November 30, 2018

Ezra Sunshine
H-O-R-S-E: Zavier Rucker ’21 leaps over a Colby opponent in the team’s home opener on Thursday. The Polar Bears lost 83-70, bringing their record to 2-3.

With five games under its belt (2-3), the men’s basketball team is in full swing with high expectations for the season. Coming off a 83-70 loss against Colby (5-1) yesterday, the team will face Pine Manor (1-6) on Saturday in Morell Gym at 1 p.m.

“We are guardedly optimistic about this season,” said Head Coach Tim Gilbride.

Gilbride acknowledged that the NESCAC is a competitive conference, but he has faith in his team.

“We’re just going to take things one game at a time, but I think we are capable of competing with the top teams in our conference,” said Gilbride. “So that’s certainly going to be our goal—to try to win it.”

The team’s dynamic is a key component to meeting these high expectations.

“We have a nice balance of guys that are coming back that are experienced and some newcomer players that we think can contribute as well,” Gilbride said.

He also noted particularly strong play by Zavier Rucker ’21, the starting point guard, and Sam Grad ’21, one of the team’s forwards.

After a 2-3 start to the season, including wins against Worcester State (3-4) and the University of New England (1-5) and losses to Albertus Magnus (5-2) and Babson (4-2), the team has learned its strengths and the aspects of the game that it needs to address.

In their wins, the Polar Bears have averaged a stellar 102 points per game.

“We’re a good offensive team, and shoot the ball well when we’re executing,” said Gilbride. “We’re very unselfish; it’s always a team effort and guys move the ball to find better shooters, to get them a lot of shots when they can. So that’s when we are at our best—on the offensive end.”

At the same time, Bowdoin has run into some difficulties.

“Defense is the biggest challenge for us. Whether we can consistently make it difficult for other teams to score and whether we can take away what they like to do best [dictates our success].”

However, the team has showed promise due to a new defensive strategy. The team plans to mix up its defensive schemes, switching between man-to-man coverage and zone coverage in hopes of keeping opponents off balance.
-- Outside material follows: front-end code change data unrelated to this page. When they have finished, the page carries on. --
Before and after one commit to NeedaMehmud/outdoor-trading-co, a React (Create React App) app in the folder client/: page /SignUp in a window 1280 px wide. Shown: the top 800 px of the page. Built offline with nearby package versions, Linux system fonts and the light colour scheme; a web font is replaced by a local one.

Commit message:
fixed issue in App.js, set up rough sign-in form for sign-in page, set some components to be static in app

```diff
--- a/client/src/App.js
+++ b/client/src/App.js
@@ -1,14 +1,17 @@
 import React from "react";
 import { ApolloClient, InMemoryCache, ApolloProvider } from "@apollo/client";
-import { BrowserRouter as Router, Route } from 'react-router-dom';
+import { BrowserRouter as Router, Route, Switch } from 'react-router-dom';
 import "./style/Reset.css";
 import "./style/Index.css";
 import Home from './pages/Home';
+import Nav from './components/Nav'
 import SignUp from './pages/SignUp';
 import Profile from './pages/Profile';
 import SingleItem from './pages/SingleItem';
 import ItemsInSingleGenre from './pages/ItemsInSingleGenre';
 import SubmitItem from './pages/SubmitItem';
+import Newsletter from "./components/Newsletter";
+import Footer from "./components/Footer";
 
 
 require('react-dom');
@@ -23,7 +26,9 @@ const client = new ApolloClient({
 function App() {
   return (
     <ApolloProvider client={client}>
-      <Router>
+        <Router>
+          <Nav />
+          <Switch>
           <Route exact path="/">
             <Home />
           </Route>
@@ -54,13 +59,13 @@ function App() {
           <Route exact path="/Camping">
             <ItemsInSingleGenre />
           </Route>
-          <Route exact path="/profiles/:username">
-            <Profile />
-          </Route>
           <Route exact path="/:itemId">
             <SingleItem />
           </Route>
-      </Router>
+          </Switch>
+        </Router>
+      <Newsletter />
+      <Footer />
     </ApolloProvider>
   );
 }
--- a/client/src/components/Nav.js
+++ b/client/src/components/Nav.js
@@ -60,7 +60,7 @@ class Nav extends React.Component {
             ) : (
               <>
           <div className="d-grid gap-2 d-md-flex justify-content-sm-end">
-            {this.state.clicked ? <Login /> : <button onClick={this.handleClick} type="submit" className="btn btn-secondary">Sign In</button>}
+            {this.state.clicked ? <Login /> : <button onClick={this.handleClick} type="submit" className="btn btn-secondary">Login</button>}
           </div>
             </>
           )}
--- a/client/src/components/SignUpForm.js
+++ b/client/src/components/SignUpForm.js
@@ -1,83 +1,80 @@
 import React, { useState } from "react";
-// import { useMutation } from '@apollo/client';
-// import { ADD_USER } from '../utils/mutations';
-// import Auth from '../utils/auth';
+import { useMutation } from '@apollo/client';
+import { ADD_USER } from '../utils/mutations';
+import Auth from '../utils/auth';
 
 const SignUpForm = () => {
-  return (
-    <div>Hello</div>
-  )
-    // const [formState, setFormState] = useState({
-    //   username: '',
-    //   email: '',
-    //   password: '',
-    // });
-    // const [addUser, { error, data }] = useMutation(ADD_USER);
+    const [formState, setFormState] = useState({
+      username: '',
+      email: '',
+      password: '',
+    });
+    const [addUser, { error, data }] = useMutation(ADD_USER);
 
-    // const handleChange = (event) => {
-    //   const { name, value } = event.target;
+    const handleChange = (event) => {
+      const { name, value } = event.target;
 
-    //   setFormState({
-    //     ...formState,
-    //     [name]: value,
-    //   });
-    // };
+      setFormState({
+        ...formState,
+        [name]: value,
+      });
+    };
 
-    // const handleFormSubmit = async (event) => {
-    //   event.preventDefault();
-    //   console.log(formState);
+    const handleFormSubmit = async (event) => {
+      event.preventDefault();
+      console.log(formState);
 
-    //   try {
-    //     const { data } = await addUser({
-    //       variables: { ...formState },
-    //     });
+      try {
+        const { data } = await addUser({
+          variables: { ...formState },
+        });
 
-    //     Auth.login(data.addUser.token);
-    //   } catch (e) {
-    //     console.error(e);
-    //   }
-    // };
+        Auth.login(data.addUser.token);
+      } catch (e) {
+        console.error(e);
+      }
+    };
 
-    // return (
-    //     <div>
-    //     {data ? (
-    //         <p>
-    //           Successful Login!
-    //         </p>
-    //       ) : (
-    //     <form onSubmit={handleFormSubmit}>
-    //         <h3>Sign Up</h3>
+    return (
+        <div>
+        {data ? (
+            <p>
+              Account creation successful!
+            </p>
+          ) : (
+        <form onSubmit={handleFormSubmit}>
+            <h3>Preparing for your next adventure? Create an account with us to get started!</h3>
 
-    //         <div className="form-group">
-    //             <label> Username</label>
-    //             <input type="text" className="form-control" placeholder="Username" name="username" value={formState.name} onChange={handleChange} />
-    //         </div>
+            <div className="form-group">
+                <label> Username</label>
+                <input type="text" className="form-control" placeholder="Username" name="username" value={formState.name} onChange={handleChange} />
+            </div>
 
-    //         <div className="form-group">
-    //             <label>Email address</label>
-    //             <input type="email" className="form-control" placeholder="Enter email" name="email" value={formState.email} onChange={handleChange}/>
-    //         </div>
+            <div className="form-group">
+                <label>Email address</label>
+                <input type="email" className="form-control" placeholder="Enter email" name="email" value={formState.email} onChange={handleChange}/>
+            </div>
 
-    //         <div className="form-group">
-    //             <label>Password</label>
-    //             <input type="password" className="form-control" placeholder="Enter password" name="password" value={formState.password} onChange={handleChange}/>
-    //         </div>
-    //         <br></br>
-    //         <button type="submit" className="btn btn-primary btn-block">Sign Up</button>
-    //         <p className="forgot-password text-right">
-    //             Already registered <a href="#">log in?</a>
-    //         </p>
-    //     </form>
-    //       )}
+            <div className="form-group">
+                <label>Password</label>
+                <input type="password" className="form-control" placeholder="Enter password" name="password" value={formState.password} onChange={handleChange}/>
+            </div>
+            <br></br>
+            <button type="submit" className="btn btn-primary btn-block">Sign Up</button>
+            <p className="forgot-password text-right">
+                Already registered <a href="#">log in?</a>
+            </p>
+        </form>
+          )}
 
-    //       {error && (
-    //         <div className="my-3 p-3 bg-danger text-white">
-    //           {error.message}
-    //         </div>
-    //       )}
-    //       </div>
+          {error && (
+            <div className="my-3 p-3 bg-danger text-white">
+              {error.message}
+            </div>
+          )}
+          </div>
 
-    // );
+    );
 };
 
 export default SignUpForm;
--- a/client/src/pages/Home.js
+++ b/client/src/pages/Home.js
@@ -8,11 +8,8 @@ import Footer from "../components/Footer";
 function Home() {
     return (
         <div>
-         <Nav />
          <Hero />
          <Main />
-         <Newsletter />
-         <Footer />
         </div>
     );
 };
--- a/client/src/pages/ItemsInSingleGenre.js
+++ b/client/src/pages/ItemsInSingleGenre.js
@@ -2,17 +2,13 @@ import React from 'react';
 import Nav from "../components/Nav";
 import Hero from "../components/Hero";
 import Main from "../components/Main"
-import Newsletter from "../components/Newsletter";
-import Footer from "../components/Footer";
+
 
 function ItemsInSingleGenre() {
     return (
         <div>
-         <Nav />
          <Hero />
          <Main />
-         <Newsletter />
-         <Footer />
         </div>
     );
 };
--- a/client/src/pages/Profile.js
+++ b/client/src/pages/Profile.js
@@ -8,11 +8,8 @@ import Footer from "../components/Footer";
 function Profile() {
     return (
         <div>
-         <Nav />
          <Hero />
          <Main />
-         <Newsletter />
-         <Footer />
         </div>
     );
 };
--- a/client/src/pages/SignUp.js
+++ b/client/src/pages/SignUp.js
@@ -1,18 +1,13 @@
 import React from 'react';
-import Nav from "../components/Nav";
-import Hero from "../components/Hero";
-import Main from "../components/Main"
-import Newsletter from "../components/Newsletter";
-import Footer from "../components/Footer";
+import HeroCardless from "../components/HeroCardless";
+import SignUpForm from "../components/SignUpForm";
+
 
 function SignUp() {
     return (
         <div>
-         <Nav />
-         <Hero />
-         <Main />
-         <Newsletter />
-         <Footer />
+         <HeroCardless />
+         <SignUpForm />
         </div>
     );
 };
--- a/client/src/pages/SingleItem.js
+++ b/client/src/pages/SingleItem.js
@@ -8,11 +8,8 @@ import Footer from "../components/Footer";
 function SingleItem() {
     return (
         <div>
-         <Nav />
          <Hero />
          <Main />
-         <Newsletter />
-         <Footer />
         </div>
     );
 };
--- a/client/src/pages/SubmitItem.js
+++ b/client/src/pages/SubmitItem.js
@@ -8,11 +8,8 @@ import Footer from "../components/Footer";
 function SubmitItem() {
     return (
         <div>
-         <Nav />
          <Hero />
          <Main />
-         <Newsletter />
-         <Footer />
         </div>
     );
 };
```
The team is currently in the middle of its non-conference schedule, which consists a total of 14 games that take place throughout the first semester, and will be mixed in with the 10 conference games in the second semester. While these games are non-conference, they are still important to the team’s success.

Even if Bowdoin does not finish the season as the Men’s Basketball NESCAC champions, there is still a hope for them to get the prized bid to the NCAA DIII tournament. But it all comes down to non-conference games.

“You want to have a good overall record, strength of schedule and all that kind of stuff to help you get a bid,” said Gilbride.

Since the NESCAC is competitive, it usually sends multiple teams to the NCAA tournament.

“There is an automatic bid for the conference winner for the NCAA tournament, and usually our conference gets three or four and, sometimes, even five [bids],” said Gilbride.

The NESCAC league consists of 11 teams, and the top eight teams proceed to playoffs at the year’s end. So, as long as Bowdoin is able to maintain a spot in the first eight spots in the conference, it will have a chance at achieving its goal of finishing at the top.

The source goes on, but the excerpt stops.